Work order: Find the lines below that contain the word "const" and count them. Only the number should be given.

----

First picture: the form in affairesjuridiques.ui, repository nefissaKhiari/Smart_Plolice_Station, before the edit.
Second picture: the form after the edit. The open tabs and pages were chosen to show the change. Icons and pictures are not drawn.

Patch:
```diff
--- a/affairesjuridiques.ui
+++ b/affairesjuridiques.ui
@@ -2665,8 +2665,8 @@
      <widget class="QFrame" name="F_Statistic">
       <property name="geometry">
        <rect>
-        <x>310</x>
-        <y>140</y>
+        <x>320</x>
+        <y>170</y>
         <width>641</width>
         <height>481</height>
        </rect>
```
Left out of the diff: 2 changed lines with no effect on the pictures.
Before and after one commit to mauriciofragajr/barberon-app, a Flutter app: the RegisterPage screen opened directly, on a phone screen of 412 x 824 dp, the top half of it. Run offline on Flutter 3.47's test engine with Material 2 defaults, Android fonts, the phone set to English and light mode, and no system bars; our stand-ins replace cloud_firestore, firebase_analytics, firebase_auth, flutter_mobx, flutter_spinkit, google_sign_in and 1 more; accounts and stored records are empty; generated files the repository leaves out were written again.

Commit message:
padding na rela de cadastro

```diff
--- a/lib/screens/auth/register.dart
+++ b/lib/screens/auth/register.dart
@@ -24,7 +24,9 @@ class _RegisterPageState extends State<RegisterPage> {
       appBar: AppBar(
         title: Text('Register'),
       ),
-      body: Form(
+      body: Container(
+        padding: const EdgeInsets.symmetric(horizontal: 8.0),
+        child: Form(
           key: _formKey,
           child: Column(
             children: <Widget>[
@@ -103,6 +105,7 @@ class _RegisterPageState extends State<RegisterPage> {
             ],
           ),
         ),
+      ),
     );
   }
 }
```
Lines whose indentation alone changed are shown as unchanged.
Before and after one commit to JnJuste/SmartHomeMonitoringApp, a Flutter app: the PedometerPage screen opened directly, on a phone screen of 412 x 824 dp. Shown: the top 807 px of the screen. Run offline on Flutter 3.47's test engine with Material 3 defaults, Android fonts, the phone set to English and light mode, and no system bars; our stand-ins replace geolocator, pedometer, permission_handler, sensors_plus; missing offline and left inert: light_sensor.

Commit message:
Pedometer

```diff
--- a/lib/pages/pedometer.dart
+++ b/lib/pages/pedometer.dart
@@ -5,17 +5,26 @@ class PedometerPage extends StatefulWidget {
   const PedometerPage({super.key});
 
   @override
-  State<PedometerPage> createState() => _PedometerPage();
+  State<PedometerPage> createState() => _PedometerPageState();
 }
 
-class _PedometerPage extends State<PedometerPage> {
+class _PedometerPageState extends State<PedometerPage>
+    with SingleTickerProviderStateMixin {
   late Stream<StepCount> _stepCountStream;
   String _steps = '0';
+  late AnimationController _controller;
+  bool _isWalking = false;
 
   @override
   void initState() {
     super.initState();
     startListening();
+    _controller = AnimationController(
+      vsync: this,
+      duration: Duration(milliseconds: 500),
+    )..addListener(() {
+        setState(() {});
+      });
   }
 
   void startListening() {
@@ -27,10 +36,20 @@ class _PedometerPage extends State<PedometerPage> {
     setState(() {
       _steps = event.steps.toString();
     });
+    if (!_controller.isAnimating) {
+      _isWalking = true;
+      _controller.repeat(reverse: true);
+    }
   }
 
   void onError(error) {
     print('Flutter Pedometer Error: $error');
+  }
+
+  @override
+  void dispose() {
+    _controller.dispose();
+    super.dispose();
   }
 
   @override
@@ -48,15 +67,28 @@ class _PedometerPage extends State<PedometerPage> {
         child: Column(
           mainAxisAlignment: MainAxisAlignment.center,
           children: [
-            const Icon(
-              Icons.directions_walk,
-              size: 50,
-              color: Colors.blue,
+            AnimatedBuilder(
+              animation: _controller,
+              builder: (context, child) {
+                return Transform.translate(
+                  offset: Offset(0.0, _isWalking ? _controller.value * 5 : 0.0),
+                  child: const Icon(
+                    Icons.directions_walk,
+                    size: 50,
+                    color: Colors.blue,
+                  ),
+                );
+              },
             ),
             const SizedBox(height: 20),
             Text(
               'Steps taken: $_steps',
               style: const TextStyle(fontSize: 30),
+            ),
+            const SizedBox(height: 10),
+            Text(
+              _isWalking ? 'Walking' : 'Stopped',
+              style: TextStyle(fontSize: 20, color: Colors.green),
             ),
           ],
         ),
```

----

Solution to the exercise: 7